:: TASK ITEM ::
Please tally the lines in the records that include the word "check" and answer with the bare number.

:: Collected data entries ::
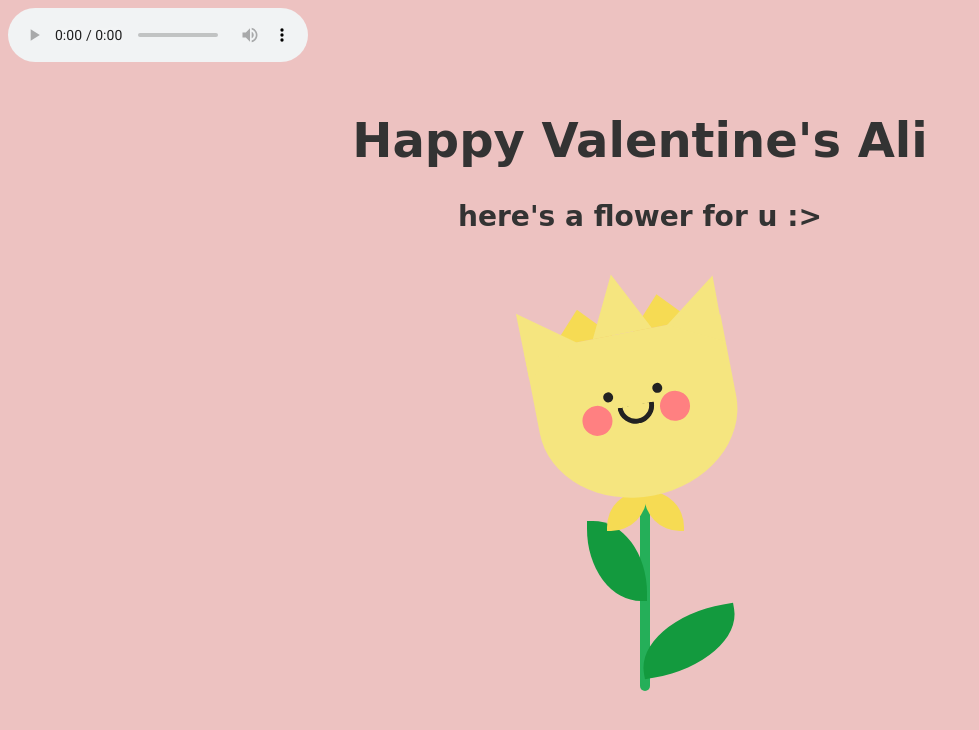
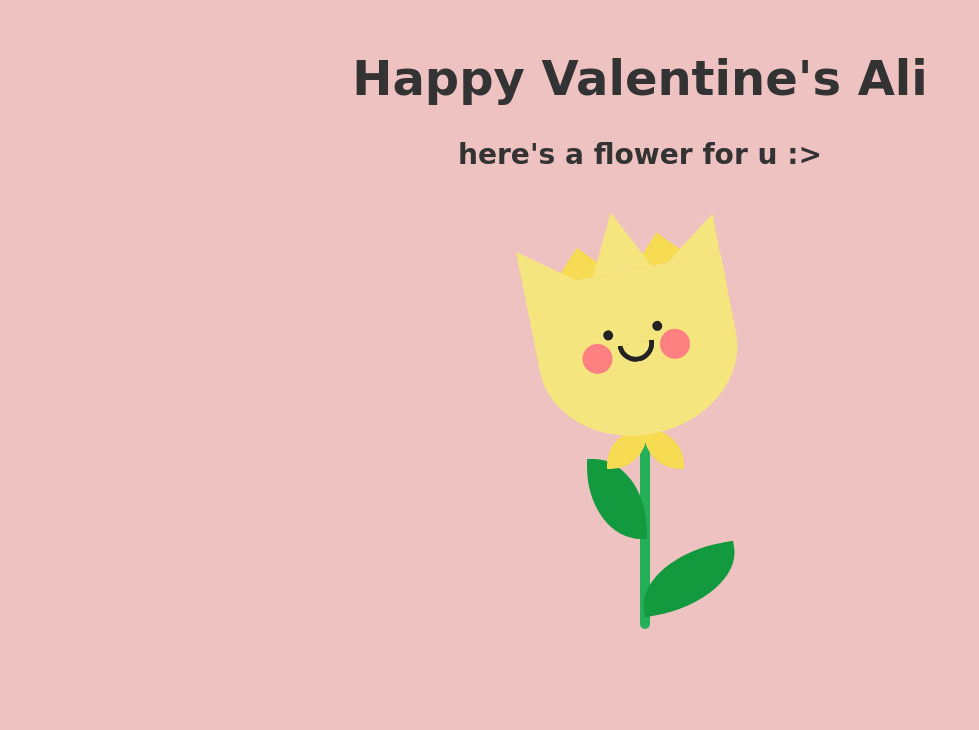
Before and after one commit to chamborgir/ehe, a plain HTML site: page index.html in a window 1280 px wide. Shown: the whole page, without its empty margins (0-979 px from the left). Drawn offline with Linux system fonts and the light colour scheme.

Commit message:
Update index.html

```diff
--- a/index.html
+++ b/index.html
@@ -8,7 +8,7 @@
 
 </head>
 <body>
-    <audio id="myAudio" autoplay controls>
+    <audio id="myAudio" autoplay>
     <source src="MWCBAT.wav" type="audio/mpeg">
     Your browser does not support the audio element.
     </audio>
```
==
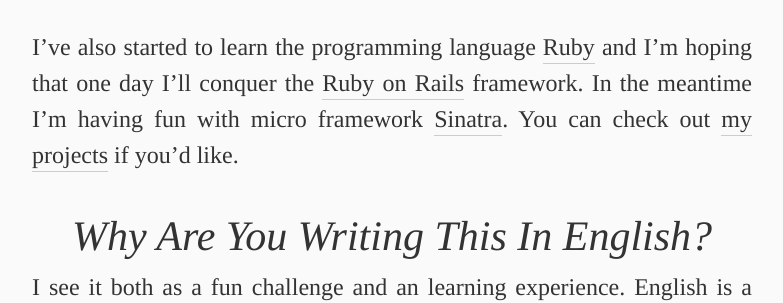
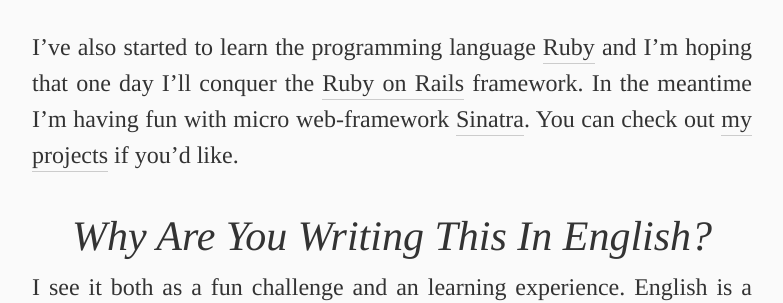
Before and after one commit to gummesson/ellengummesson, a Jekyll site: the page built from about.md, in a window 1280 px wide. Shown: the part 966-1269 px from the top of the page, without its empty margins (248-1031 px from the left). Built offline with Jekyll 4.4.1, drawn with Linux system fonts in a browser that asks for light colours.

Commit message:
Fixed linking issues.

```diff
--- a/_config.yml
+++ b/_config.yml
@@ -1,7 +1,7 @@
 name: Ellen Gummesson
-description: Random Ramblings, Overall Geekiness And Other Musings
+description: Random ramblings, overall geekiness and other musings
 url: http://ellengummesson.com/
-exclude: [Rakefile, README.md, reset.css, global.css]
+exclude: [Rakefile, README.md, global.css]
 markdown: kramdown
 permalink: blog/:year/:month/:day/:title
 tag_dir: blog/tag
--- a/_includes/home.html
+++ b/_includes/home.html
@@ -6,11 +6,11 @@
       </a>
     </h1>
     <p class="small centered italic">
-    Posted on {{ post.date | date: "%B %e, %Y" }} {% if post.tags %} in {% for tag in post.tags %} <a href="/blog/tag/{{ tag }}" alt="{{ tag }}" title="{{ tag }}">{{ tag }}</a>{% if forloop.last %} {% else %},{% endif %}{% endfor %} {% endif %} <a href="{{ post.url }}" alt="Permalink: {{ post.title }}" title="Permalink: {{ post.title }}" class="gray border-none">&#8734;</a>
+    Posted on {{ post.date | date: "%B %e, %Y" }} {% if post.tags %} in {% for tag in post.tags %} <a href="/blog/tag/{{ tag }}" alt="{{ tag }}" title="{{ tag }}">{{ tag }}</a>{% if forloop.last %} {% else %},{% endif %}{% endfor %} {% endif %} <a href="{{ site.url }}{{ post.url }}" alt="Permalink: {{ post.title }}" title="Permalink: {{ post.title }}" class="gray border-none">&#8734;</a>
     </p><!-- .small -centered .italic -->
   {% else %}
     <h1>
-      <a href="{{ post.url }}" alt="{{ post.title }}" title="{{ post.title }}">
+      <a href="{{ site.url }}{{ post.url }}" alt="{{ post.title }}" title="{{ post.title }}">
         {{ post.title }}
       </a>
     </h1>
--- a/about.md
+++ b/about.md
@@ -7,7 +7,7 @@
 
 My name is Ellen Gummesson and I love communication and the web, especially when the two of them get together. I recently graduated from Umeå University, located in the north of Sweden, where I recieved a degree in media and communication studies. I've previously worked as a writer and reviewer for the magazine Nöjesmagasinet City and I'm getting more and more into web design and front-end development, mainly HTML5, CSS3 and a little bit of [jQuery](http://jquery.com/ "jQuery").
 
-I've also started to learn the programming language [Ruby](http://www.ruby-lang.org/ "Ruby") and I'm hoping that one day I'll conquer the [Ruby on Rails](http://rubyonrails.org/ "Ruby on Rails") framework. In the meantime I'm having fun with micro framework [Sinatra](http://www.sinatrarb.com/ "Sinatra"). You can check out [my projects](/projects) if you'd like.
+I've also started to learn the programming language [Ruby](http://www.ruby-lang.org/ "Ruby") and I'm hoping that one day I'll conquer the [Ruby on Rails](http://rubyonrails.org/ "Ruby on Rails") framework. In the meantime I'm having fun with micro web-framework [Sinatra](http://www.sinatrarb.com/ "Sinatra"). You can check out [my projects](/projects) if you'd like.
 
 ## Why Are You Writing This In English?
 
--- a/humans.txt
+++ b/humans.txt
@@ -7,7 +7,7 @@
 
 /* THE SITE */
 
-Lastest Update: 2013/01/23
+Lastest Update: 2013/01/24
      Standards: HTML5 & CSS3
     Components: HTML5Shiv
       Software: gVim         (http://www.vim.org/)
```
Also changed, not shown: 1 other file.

:: WRITTEN SOLUTION ::
2